  • Author / Creator
    Vergis, Elizabeth
  • Adapted primary literature (APL) is a genre which still retains the canonical form and authentic results of primary literature, but is made readable and understandable for a target population which in this study consists of first-year university undergraduate students. The rationale underlying such adaptations is that they are more consistent with the nature of scientific inquiry than undergraduate chemistry textbooks. Learning facilitated by the usage of primary literature may be a way of developing the capacity for scientific ways of thinking among undergraduate students, as demonstrated by the pioneers in the APL field, Baram-Tsabari & Yarden. My objective in this study was to use APL in order to probe the understanding of Concepts of Evidence held by first-year undergraduate students; and investigate whether and how a pedagogic intervention could develop this understanding further. Concepts of Evidence are ideas that dictate how evidence can be collected, verified, analyzed, and interpreted. In order to achieve my goal I had to: (a) identify one piece of primary literature (b) compose an APL based on this primary literature; (c) devise a measure of Concepts of Evidence called the “Evidence Survey,” comprised of a pre-test questionnaire and a post-test questionnaire; (d) identify college/university classes where the instructors teaching first-year chemistry courses read the APL and agreed to be interviewed; (e) enlist students from these classes who were willing to participate in this study; (f) distribute the APL to these students followed by the administration of the pre-test questionnaire; (g) render a pedagogic intervention to the participating students on the Concepts of Evidence followed by the post-test questionnaire; (h) analyze the data from the two questionnaires to make the desired comparisons; and (i) transcribe the interviews and code the transcripts. Thematic content analysis was carried out on the coded transcripts and the main themes that emerged were identified. Four themes emerged from the student interviews and five from interviewing the instructors. My findings from the Evidence Survey showed that the majority (86%) of the student participants performed better on the post-test, suggesting that the teaching intervention was effective in furthering the understanding of both the content knowledge of the APL and the Concepts of Evidence embedded in it.

  • Subjects / Keywords
  • Graduation date
    2017-11:Fall 2017
  • Type of Item
    Thesis
  • Degree
    Doctor of Philosophy
  • DOI
    https://doi.org/10.7939/R3SQ8QX5G
  • License

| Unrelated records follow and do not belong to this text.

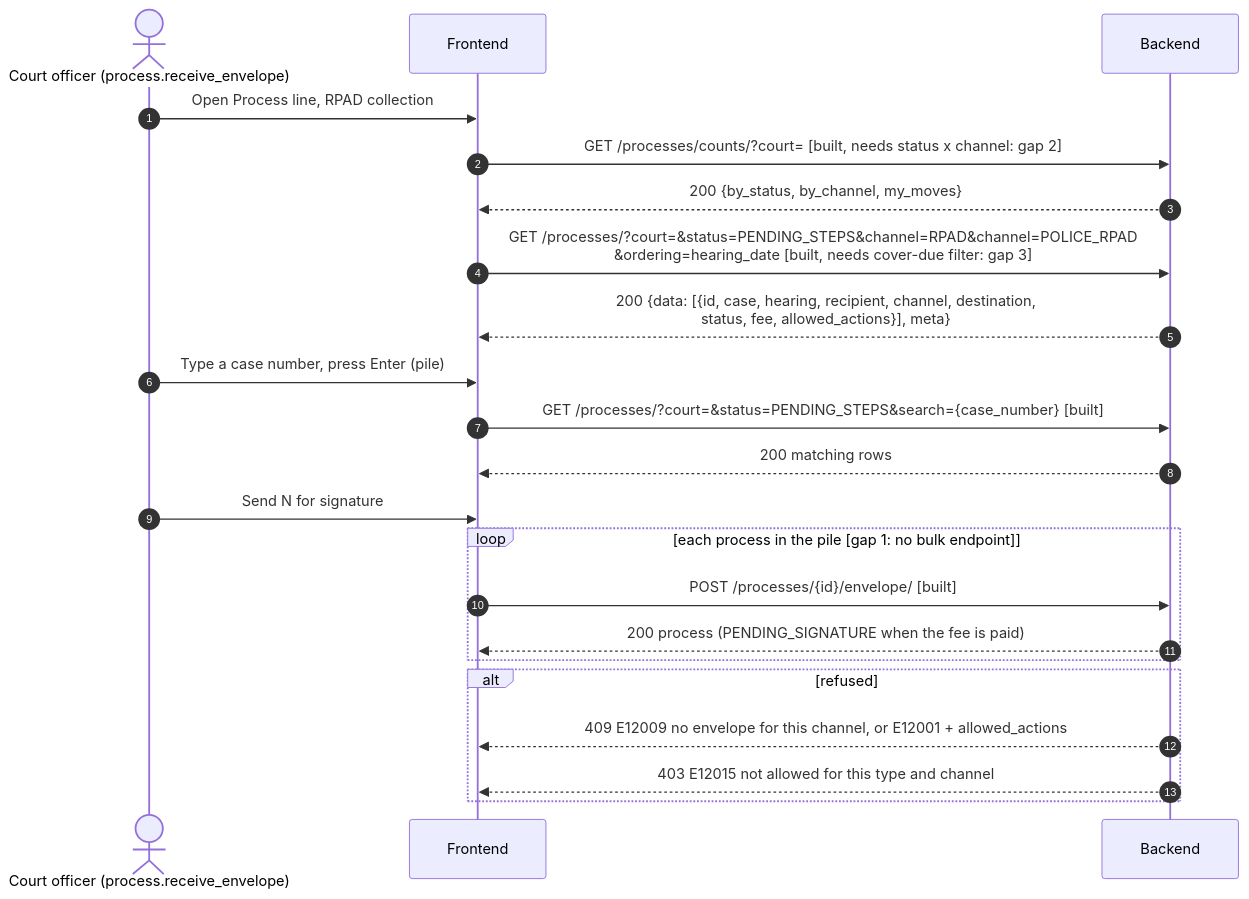
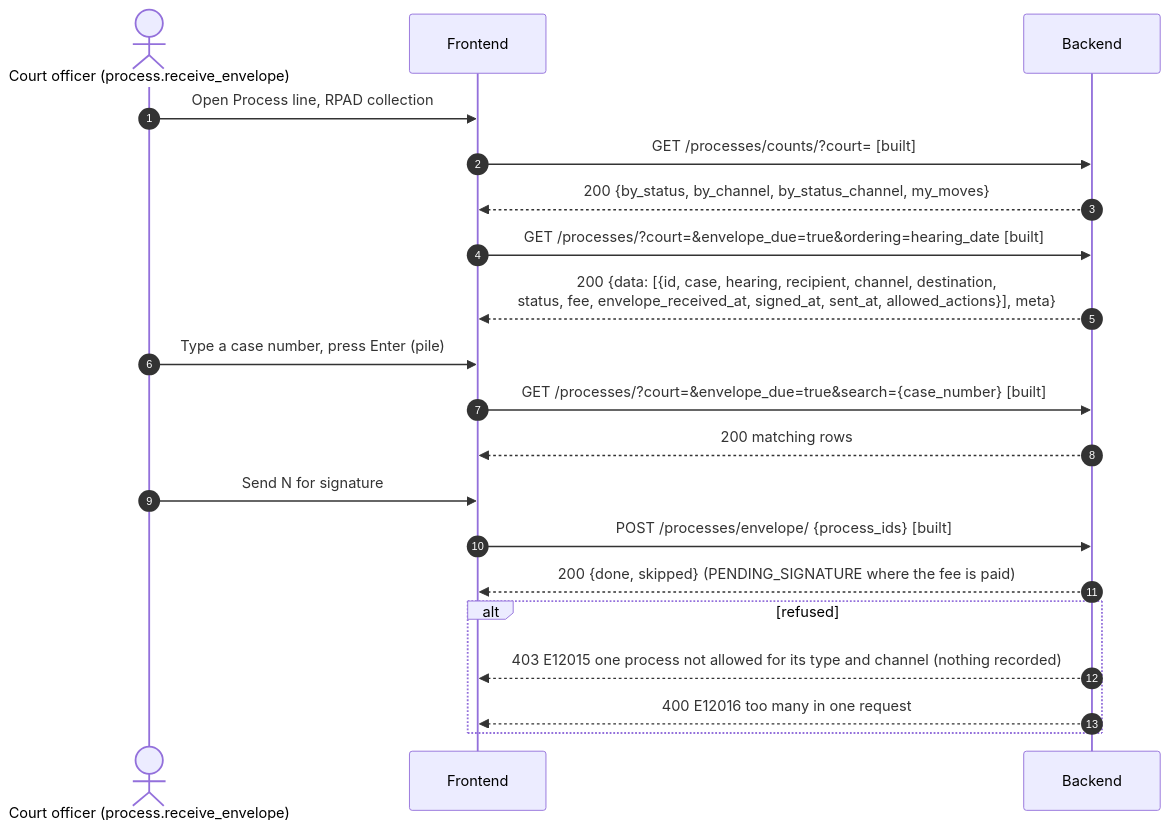
The third of 7 diagrams in docs/sequence-diagrams/0028-processes/README.md (pucardotorg/dristi-be), drawn with Mermaid before and after one commit. The commit also changed other lines of this file and 16 other files, not shown here.

````diff
--- a/docs/sequence-diagrams/0028-processes/README.md
+++ b/docs/sequence-diagrams/0028-processes/README.md
@@ -92,25 +92,23 @@
 ```mermaid
 sequenceDiagram
     autonumber
     actor CO as Court officer (process.receive_envelope)
     participant FE as Frontend
     participant BE as Backend
 
     CO->>FE: Open Process line, RPAD collection
-    FE->>BE: GET /processes/counts/?court= [built, needs status x channel: gap 2]
-    BE-->>FE: 200 {by_status, by_channel, my_moves}
-    FE->>BE: GET /processes/?court=&status=PENDING_STEPS&channel=RPAD&channel=POLICE_RPAD<br/>&ordering=hearing_date [built, needs cover-due filter: gap 3]
-    BE-->>FE: 200 {data: [{id, case, hearing, recipient, channel, destination,<br/>status, fee, allowed_actions}], meta}
+    FE->>BE: GET /processes/counts/?court= [built]
+    BE-->>FE: 200 {by_status, by_channel, by_status_channel, my_moves}
+    FE->>BE: GET /processes/?court=&envelope_due=true&ordering=hearing_date [built]
+    BE-->>FE: 200 {data: [{id, case, hearing, recipient, channel, destination,<br/>status, fee, envelope_received_at, signed_at, sent_at, allowed_actions}], meta}
     CO->>FE: Type a case number, press Enter (pile)
-    FE->>BE: GET /processes/?court=&status=PENDING_STEPS&search={case_number} [built]
+    FE->>BE: GET /processes/?court=&envelope_due=true&search={case_number} [built]
     BE-->>FE: 200 matching rows
     CO->>FE: Send N for signature
-    loop each process in the pile [gap 1: no bulk endpoint]
-        FE->>BE: POST /processes/{id}/envelope/ [built]
-        BE-->>FE: 200 process (PENDING_SIGNATURE when the fee is paid)
-    end
+    FE->>BE: POST /processes/envelope/ {process_ids} [built]
+    BE-->>FE: 200 {done, skipped} (PENDING_SIGNATURE where the fee is paid)
     alt refused
-        BE-->>FE: 409 E12009 no envelope for this channel, or E12001 + allowed_actions
-        BE-->>FE: 403 E12015 not allowed for this type and channel
+        BE-->>FE: 403 E12015 one process not allowed for its type and channel (nothing recorded)
+        BE-->>FE: 400 E12016 too many in one request
     end
 ```
````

    This thesis is made available by the University of Alberta Libraries with permission of the copyright owner solely for non-commercial purposes. This thesis, or any portion thereof, may not otherwise be copied or reproduced without the written consent of the copyright owner, except to the extent permitted by Canadian copyright law.
  • Language
    English
  • Institution
    University of Alberta
  • Degree level
    Doctoral
  • Department
    • Department of Educational Policy Studies
  • Specialization
    • Theoretical, Cultural and International Studies in Education
  • Supervisor / co-supervisor and their department(s)
    • Randolph, Wimmer J (Educational Policy Studies)
  • Examining committee members and their departments
    • Steinhauer, Evelyn L (Educational Policy Studies)
    • Flynn, Alison B (Chemistry and Biomolecular Sciences, University of Ottawa)
    • Nocente, Norma M (Secondary Education)
    • Grace, Andre P (Educational Psychology)
    • Stelmach, Bonnie L (Educational Policy Studies)
    • da Costa, Jose L (Educational Policy Studies)